Many of the Guild T-100 guitars which are currently available on the market may have been altered so as to improve the lasting feedback problems which haunted the model. However, this has not affected their collectability, perhaps out of a nostalgic yearning for many collectors to own a piece of 1950s or 1960’s nostalgia.
Guide for collectors
Guild T-100 guitars have become a desirable useable antique, and have fetched high prices at auction. As with many items of this nature, the price available is largely dependent upon the guitars maintaining their practical usage, and equally, not suffering extensive external damage.
The guitars have appeared at conventional auctions, though rarely. A collector’s best option is to first seek specialist auctions, and to survey their options for purchasing a Guild T-100 online, where they may find additional bargains.
eBay sometimes lists them, though primarily with the proviso that they are collected by a prospective buyer, which is an additional cost which anyone considering taking this route should consider before finalizing a purchase.
In addition to their aesthetic and historical value, the guitars have a certain degree of rarity, which adds to their ultimate resale value. Websites such as CollectorsWeekly.com list additional information for anyone considering adding a Guild T-100 to their collection.
Notable auction sales
The highest price paid for a Guild T-100 guitar is $950, for a 1967 Guild T-100 blonde semi-hollow electric guitar, sold from Heritage Auctions on 4th February 2012.
In the middling price range, a 1966 Guild T-100 Sunburst archtop electric guitar sold for $750 from Heritage Auctions on 22nd October 2011.
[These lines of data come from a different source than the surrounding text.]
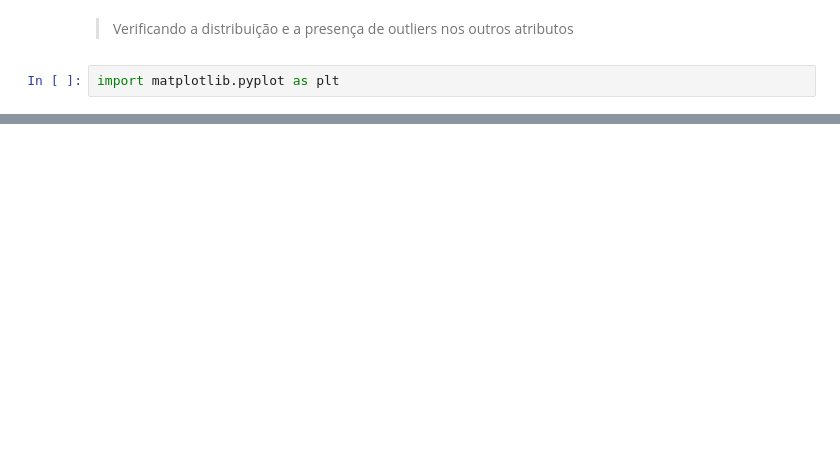
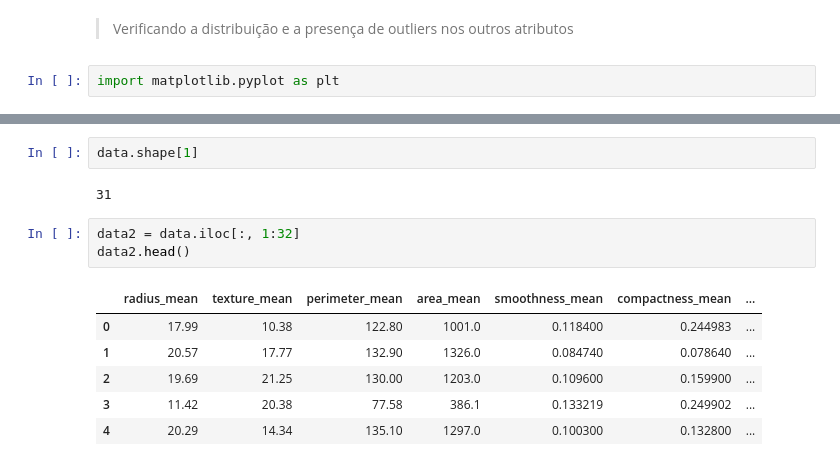
Before and after one commit to eldercamposds/Breast-Cancer-Wisconsin-Diagnostic-Data-Set., a Jupyter notebook: Breast_Cancer_Wisconsin_(Diagnostic)_Data_Set.ipynb, the cells around one changed output, grey strips where cells are left out. Drawn from its saved outputs; the diff is of its cells as text; blank space fills up the shorter version.

```diff
--- a/Breast_Cancer_Wisconsin_(Diagnostic)_Data_Set.ipynb
+++ b/Breast_Cancer_Wisconsin_(Diagnostic)_Data_Set.ipynb
@@ -247,0 +245,14 @@ SeriesGroupBy.grouper is deprecated and will be removed in a future version of p
+# %%
+data.shape[1]
+# %% [output]
+31
+# %%
+data2 = data.iloc[:, 1:32]
+data2.head()
+# %% [output]
+|  | radius_mean | texture_mean | perimeter_mean | area_mean | smoothness_mean | compactness_mean | ... |
+| 0 | 17.99 | 10.38 | 122.80 | 1001.0 | 0.118400 | 0.244983 | ... |
+| 1 | 20.57 | 17.77 | 132.90 | 1326.0 | 0.084740 | 0.078640 | ... |
+| 2 | 19.69 | 21.25 | 130.00 | 1203.0 | 0.109600 | 0.159900 | ... |
+| 3 | 11.42 | 20.38 | 77.58 | 386.1 | 0.133219 | 0.249902 | ... |
+| 4 | 20.29 | 14.34 | 135.10 | 1297.0 | 0.100300 | 0.132800 | ... |
```
Also changed, not shown: parts of 18 cells of this notebook.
The most inexpensive Guild T-100 guitar to sell at auction was sold for $425 from Heritage Auctions on 17th December 2011, for a 1967 Guild T-100 Sunburst semi-hollow body elect guitar.